EXERCISE BRIEF: State how many lines in the entries below include the string "README", and give nothing beyond that number.

Saved data entries:
※

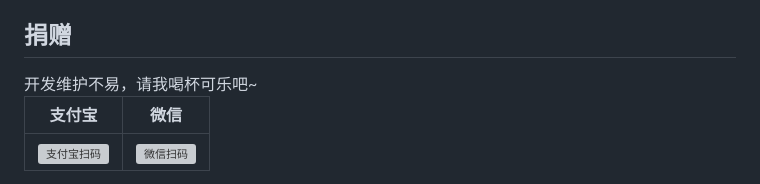
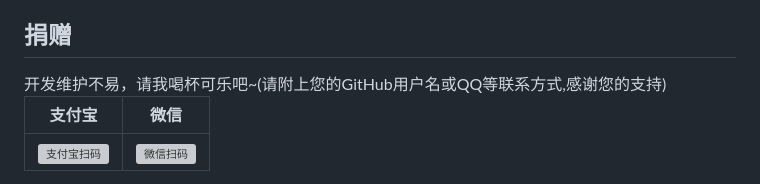
Before and after one commit to SpLlry/BTPowerNotice, a Markdown page: README.md, the part around the change. Drawn GitHub-style; grey boxes are pictures that could not be loaded.

```diff
--- a/README.md
+++ b/README.md
@@ -123,7 +123,7 @@ BTPowerNotice是一个实用的蓝牙设备电量监控工具,基于 Python 和
 - 跨平台支持（ macOS、Linux ）
 ## 捐赠
 
-<div>开发维护不易，请我喝杯可乐吧~</div>
+<div>开发维护不易，请我喝杯可乐吧~(请附上您的GitHub用户名或QQ等联系方式,感谢您的支持)</div>
 
 | 支付宝                                  | 微信                                      |
 |--------------------------------------|-----------------------------------------|
```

※

SOLUTION FOR THIS PROBLEM: 3